Albertans are preparing for their second trip to the polls in less than a month on Oct. 18, but different issues will be at the forefront this go-around.
Not only will residents be choosing their local municipal leaders and school trustees, but votes on equalization payments, daylight savings time, and senators will also be on the table.
Citizens in nearby Calgary will also be voting on whether or not to re-introduce fluoride into the city’s drinking water. The chemical was previously removed in 2011. The City of Airdrie receives drinking water from Calgary, so the decision will also affect Airdronians, who will not get a direct say in the matter.
Pulling the province out of the Canada Pension Plan and creating an Alberta-focused plan, as well as a decision on a provincial police force will not be held at this time, though they were points of conversation and consideration.
There is a lot of pressure on Albertans this municipal election.It is no longer as simple as picking who you want for mayor or as a school representative – not that those decisions are easy to begin with.
Voters have been left with a lot of responsibility to educate themselves on numerous topics, in order to make a responsible decision that will impact their everyday lives.
In this day of immense political and social division, I truly think the decisions made on Oct. 18 will reverberate through the province more than those made federally on Sept. 20, especially because some voters may be under the impression that whatever is decided will be the end-all-be-all, which isn’t exactly the case.
Additions to this election’s ballot have also been extremely indicative of Premier Jason Kenney’s government.
The Province does not have power to amend the constitution, which outlines the direction for equalization payments. However, Kenney is pushing a 2019 election promise to end equalization payments.
According to Elections Alberta, a vote of ‘yes’ by Albertans would pressure the federal government and the other provinces to begin discussions to amend the constitution.
On the subject of Daylight Savings Time, however, provincial officials do have the ability to make an amendment following the referendum, as time change is not a constitutional issue. Regardless, Albertans will still observe time changes this fall and in the spring of 2022.
Additionally, senators are not elected in Canada, rather they are appointed by the Governor General at the advice of the prime minister – yet a writ was issued on June 23 to hold an election for three positions which could be summoned to the Senate of Canada, relating to vacancies in Alberta, though this is not guaranteed.

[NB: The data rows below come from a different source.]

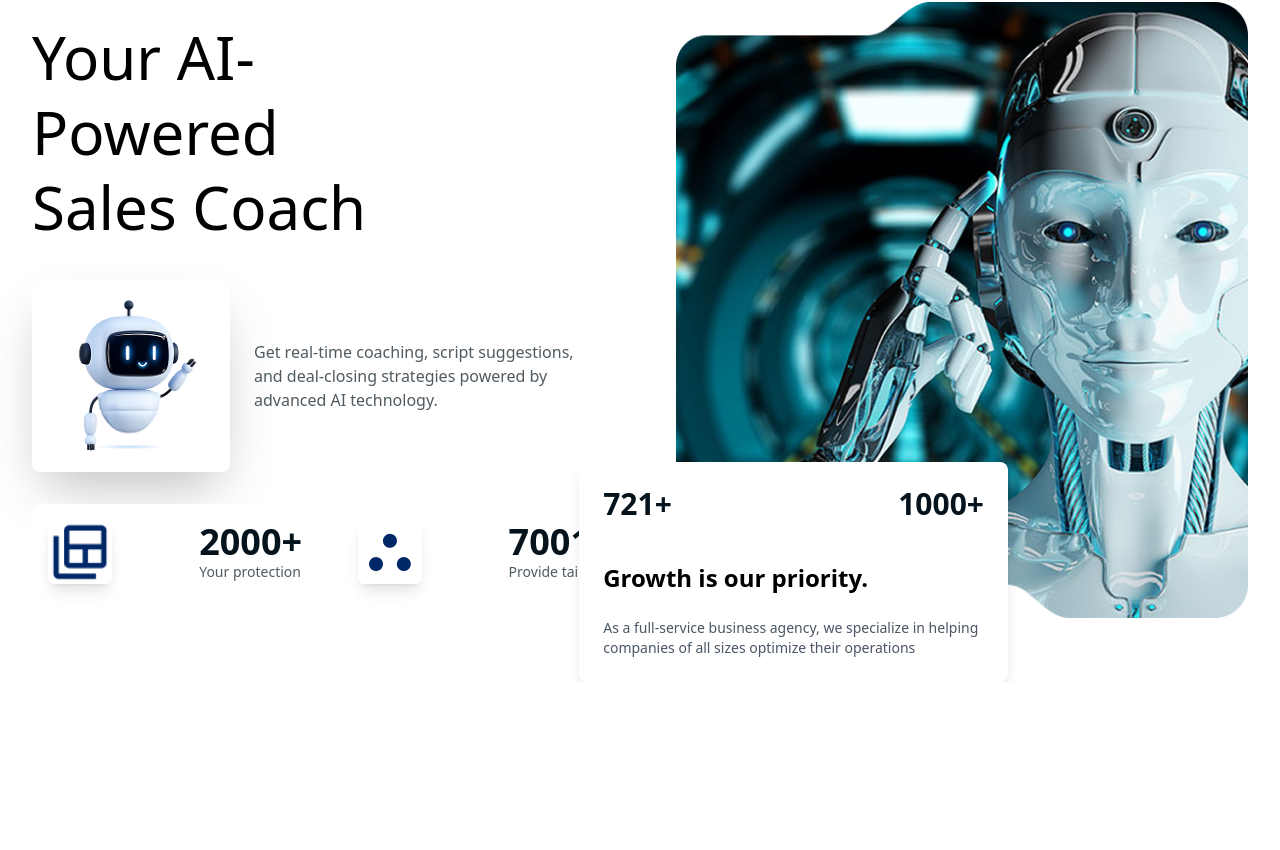
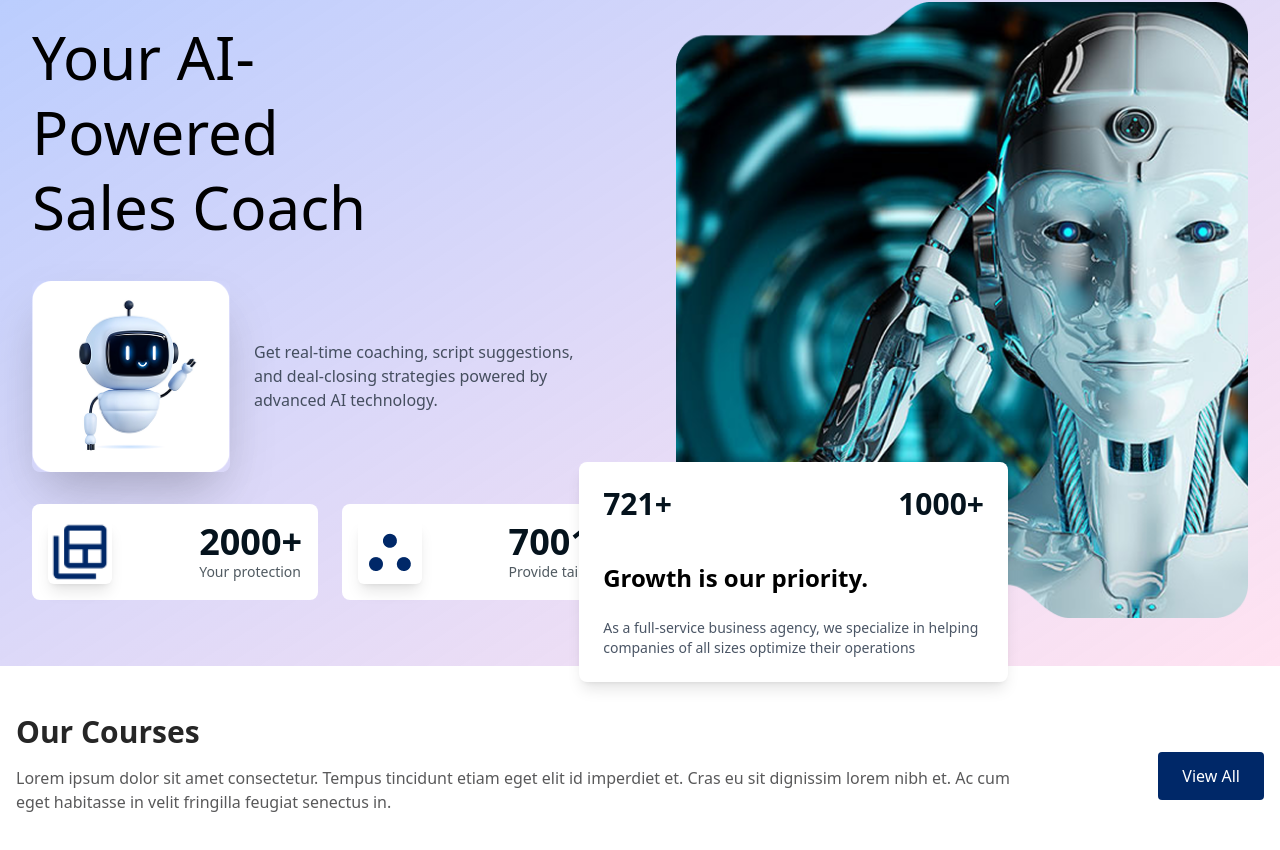
Before and after one commit to Asifmahmud436/salesrank-ai, a React (Vite) app: page / in a window 1280 px wide. Shown: the part 142-992 px from the top of the page. Before the commit the page ends 824 px from the top, so only its background shows below. Built offline with nearby package versions, Linux system fonts and the light colour scheme.

Commit message:
added a new component

```diff
--- a/src/App.jsx
+++ b/src/App.jsx
@@ -1,10 +1,12 @@
+import Courses from "./components/Courses"
 import Navbar from "./components/Navbar"
 
 function App(){
   return(
-    <>
+    <div>
       <Navbar/>
-    </>
+      <Courses/>
+    </div>
   )
 }
 
--- /dev/null
+++ b/src/components/Courses.jsx
@@ -0,0 +1,26 @@
+function Courses() {
+    return (
+      <div className="my-12 max-w-[1440px] px-4 mx-auto">
+        <div className="pb-4 flex flex-col lg:flex-row justify-between items-start lg:items-center gap-6">
+          {/* Left Text Content */}
+          <div className="w-full lg:max-w-[1029px]">
+            <h1 className="pb-4 text-2xl sm:text-3xl text-[#262626] font-semibold text-start">
+              Our Courses
+            </h1>
+            <p className="text-[#59595A] text-sm sm:text-base sm:pb-6 max-w-full sm:max-w-[400px] lg:max-w-full">
+              Lorem ipsum dolor sit amet consectetur. Tempus tincidunt etiam eget elit id
+              imperdiet et. Cras eu sit dignissim lorem nibh et. Ac cum eget habitasse in
+              velit fringilla feugiat senectus in.
+            </p>
+          </div>
+
+          {/* Button */}
+          <button className="text-white bg-[#002868] px-6 py-3 rounded-sm self-start lg:self-center">
+            View All
+          </button>
+        </div>
+      </div>
+    );
+  }
+
+  export default Courses;
--- a/src/components/Navbar.jsx
+++ b/src/components/Navbar.jsx
@@ -5,7 +5,8 @@ export default function Navbar() {
   const [toggleMenu, setToggleMenu] = useState(false);
 
   return (
-    <div className="max-w-[1440px] mx-auto px-4 sm:px-6 lg:px-8">
+    <div className="bg-gradient-to-tl from-[#FF6FB9]/20 to-[#6797FF]/50 backdrop-blur-[1000px]">
+      <div className="max-w-[1440px] mx-auto px-4 sm:px-6 lg:px-8 ">
         {/* Navbar */}
         <div className="py-4 md:py-6">
           <div className="flex justify-between items-center">
@@ -109,7 +110,7 @@ export default function Navbar() {
                   <img
                     src="./roboImg.png"
                     alt="AI Sales Coach"
-                  className="w-full h-full object-cover"
+                    className="w-full h-full object-cover hover:scale-105 cursor-pointer transition-all duration-600"
                   />
                 </div>
                 <p className="text-[#05131DB2] max-w-[346px]">
@@ -128,7 +129,9 @@ export default function Navbar() {
                     />
                   </div>
                   <div>
-                  <p className="text-3xl md:text-4xl font-bold text-[#05131D]">2000+</p>
+                    <p className="text-3xl md:text-4xl font-bold text-[#05131D]">
+                      2000+
+                    </p>
                     <p className="text-sm text-[#05131DB2]">Your protection</p>
                   </div>
                 </div>
@@ -138,7 +141,9 @@ export default function Navbar() {
                     <img src="atr.png" alt="Statistics" />
                   </div>
                   <div>
-                  <p className="text-3xl md:text-4xl font-bold text-[#05131D]">7001+</p>
+                    <p className="text-3xl md:text-4xl font-bold text-[#05131D]">
+                      7001+
+                    </p>
                     <p className="text-sm text-[#05131DB2]">Provide tailored</p>
                   </div>
                 </div>
@@ -146,15 +151,25 @@ export default function Navbar() {
             </div>
 
             <div className="relative">
-            <img src="bannerImg.png" alt="" />
-            <div className="absolute top-170 sm:-right-40 lg:right-60 transform -translate-y-full mb-4 bg-white p-6 rounded-lg shadow-lg z-10 w-full md:w-3/4">
+              <img src="bannerImg.png" alt="" className="hover:z-20 hover:scale-105 cursor-pointer transition-all duration-600"/>
+              <div className="absolute sm:top-172 lg:top-170 sm:-right-40 lg:right-60 transform -translate-y-full mb-4 bg-white p-6 rounded-lg shadow-lg z-10 w-full md:w-3/4">
                 <div>
                   <div className="flex justify-between mb-4">
-                  <div className="text-3xl font-semibold text-[#05131D]">721+</div>
-                  <div className="text-3xl font-semibold text-[#05131D]">1000+</div>
+                    <div className="text-3xl font-semibold text-[#05131D]">
+                      721+
                     </div>
-                <p className="py-6 font-semibold text-2xl">Growth is our priority.</p>
-                <p className="text-sm text-gray-600">As a full-service business agency, we specialize in helping companies of all sizes optimize their operations</p>
+                    <div className="text-3xl font-semibold text-[#05131D]">
+                      1000+
+                    </div>
+                  </div>
+                  <p className="py-6 font-semibold text-2xl">
+                    Growth is our priority.
+                  </p>
+                  <p className="text-sm text-gray-600">
+                    As a full-service business agency, we specialize in helping
+                    companies of all sizes optimize their operations
+                  </p>
+                </div>
               </div>
             </div>
           </div>
```
Lines whose indentation alone changed are shown as unchanged.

Alberta is continuing to rock the boat by giving voters the chance to make decisions that cannot necessarily be implemented. If anything, the upcoming vote may be the wave that destines the province as a sinking ship.